Stocks should rally if the U.S. and China agree to new negotiations and a ceasefire in the trade war, but the economic impact of tariffs will continue.Market Insiderread more
More than 300 companies are talking to government officials in Washington about how detrimental the trade war is.Marketsread more
Powell stresses the central bank's independence in a speech that comes amid continuous pressure from the White House to cut interest rates.The Fedread more
In a text message, Grisham confirmed to CNBC that she will still be working for the first lady even as she takes on her new roles.Politicsread more
Acting Customs and Border Protection Commissioner John Sanders is resigning amid the furor over the Trump administration's treatment of migrant children.Politicsread more
NBC is taking the office back from Netflix as it seeks to bolster its own streaming service launching in 2020.Technologyread more
Wayfair employees plan to walk out tomorrow, after no action was taken in response to their opposition to the company supplying border detention camps with beds for children.Retailread more
Micron beat analyst estimates on earnings and revenue for its fiscal third quarter of 2019.Technologyread more
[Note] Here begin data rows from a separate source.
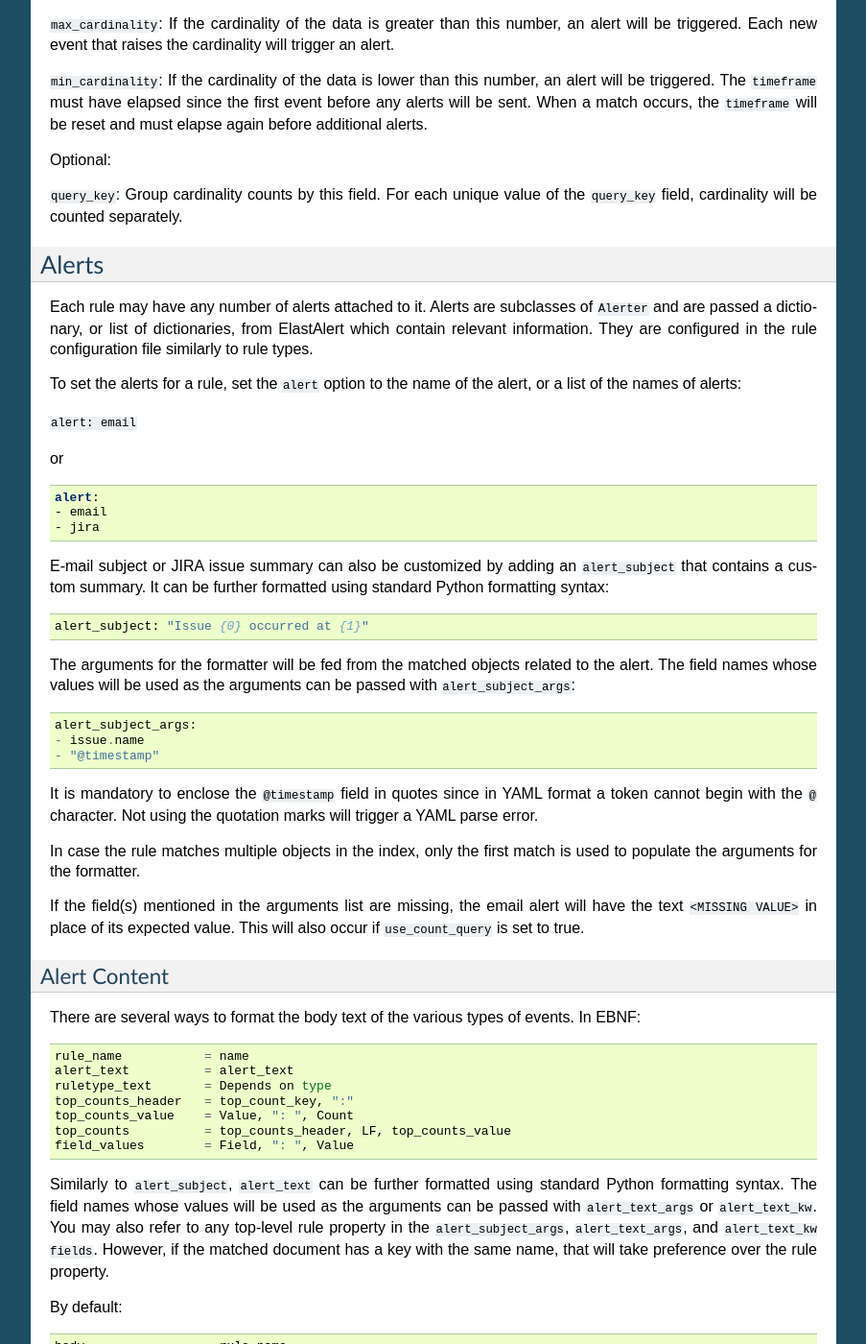
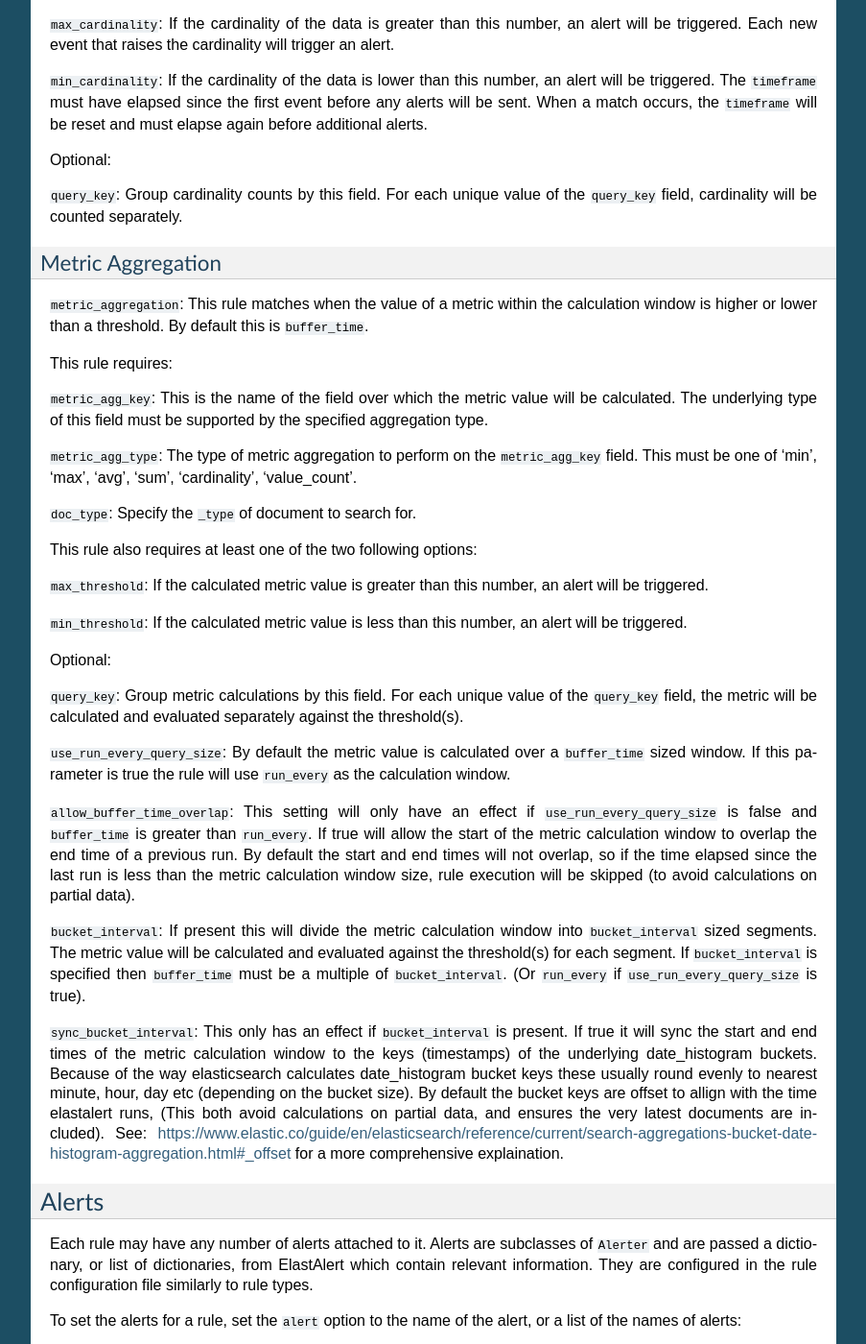
Before and after one commit to Yelp/elastalert, a Sphinx documentation site: the page built from docs/source/ruletypes.rst, in a window 1280 px wide and 1400 px high, scrolled down 17613 px. Shown: the whole window at 96% size, without its empty margins (198-1101 px from the left). Built offline with Sphinx 7.4.7, drawn with Linux system fonts in a browser that asks for light colours; pages that are not in the unit, such as notebooks, are missing from menus.

Commit message:
Initial rule documentation

```diff
--- a/docs/source/ruletypes.rst
+++ b/docs/source/ruletypes.rst
@@ -932,6 +932,51 @@ Optional:
 
 ``query_key``: Group cardinality counts by this field. For each unique value of the ``query_key`` field, cardinality will be counted separately.
 
+Metric Aggregation
+~~~~~~~~
+
+``metric_aggregation``: This rule matches when the value of a metric within the calculation window is higher or lower than a threshold. By
+default this is ``buffer_time``.
+
+This rule requires:
+
+``metric_agg_key``: This is the name of the field over which the metric value will be calculated. The underlying type of this field must be
+supported by the specified aggregation type.
+
+``metric_agg_type``: The type of metric aggregation to perform on the ``metric_agg_key`` field. This must be one of 'min', 'max', 'avg',
+'sum', 'cardinality', 'value_count'.
+
+``doc_type``: Specify the ``_type`` of document to search for.
+
+This rule also requires at least one of the two following options:
+
+``max_threshold``: If the calculated metric value is greater than this number, an alert will be triggered.
+
+``min_threshold``: If the calculated metric value is less than this number, an alert will be triggered.
+
+Optional:
+
+``query_key``: Group metric calculations by this field. For each unique value of the ``query_key`` field, the metric will be calculated and
+evaluated separately against the threshold(s).
+
+``use_run_every_query_size``: By default the metric value is calculated over a ``buffer_time`` sized window. If this parameter is true
+the rule will use ``run_every`` as the calculation window.
+
+``allow_buffer_time_overlap``: This setting will only have an effect if ``use_run_every_query_size`` is false and ``buffer_time`` is greater
+than ``run_every``. If true will allow the start of the metric calculation window to overlap the end time of a previous run. By default the
+start and end times will not overlap, so if the time elapsed since the last run is less than the metric calculation window size, rule execution
+will be skipped (to avoid calculations on partial data).
+
+``bucket_interval``: If present this will divide the metric calculation window into ``bucket_interval`` sized segments. The metric value will
+be calculated and evaluated against the threshold(s) for each segment. If ``bucket_interval`` is specified then ``buffer_time`` must be a
+multiple of ``bucket_interval``. (Or ``run_every`` if ``use_run_every_query_size`` is true).
+
+``sync_bucket_interval``: This only has an effect if ``bucket_interval`` is present. If true it will sync the start and end times of the metric
+calculation window to the keys (timestamps) of the underlying date_histogram buckets. Because of the way elasticsearch calculates date_histogram
+bucket keys these usually round evenly to nearest minute, hour, day etc (depending on the bucket size). By default the bucket keys are offset to
+allign with the time elastalert runs, (This both avoid calculations on partial data, and ensures the very latest documents are included).
+See: https://www.elastic.co/guide/en/elasticsearch/reference/current/search-aggregations-bucket-datehistogram-aggregation.html#_offset for a
+more comprehensive explaination.
 
 .. _alerts:
 
```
Omarosa Manigault Newman, who had been a senior advisor to President Donald Trump before her firing, was sued for allegedly failing to file required financial disclosures.Politicsread more
San Francisco on Tuesday became the first city in the country to ban e-cigarettes after city officials voted in favor of an ordinance that prohibits the sale of any...Health and Scienceread more
See which stocks are posting big moves after the bell on June 25.Market Insiderread more
Kellogg is selling its Keebler, Famous Amos and fruit snacks businesses, making it the latest Big Food company to look to pare down to focus on its core.
The maker of Special K cereal said Monday it is focusing on its morning foods, snacks and frozen foods brands, which it will consolidate into one unit. Brands like Eggo waffles and Froot Loops comprise 80 percent of the company's revenue.
"We need to make strategic choices about our business and these brands have had difficulty competing for resources and investments within our portfolio," Chairman and CEO Steve Cahillane said in a statement. "Yet, we wholeheartedly believe these iconic and beloved brands can thrive in the portfolio of another organization that can focus on driving growth in these particular categories."
The reorganization is part of Kellogg's previously announced cost-saving program Project K. Kellogg launched Project K in 2013 to save up to $475 million annually by 2018. As part of that program, Kellogg last year said it would switch from delivering directly to stores to delivering through warehouses.
Other brands up for sale include Murray and Mother's cookies and Stretch Island fruit snacks.
Shares of Kellogg closed down a little over 1 percent, giving it a market capitalization of $22.3 billion. Year to date, its shares are down 5.41 percent.
Other big food companies, which are struggling with slowing growth, are also paring down to be more nimble as they combat their smaller competitors like Kind Bar. Campbell Soup is selling its fresh food business and Arnott's cookie and crackers. Kraft Heinz recently announced the sale of its Indian food business, Complan.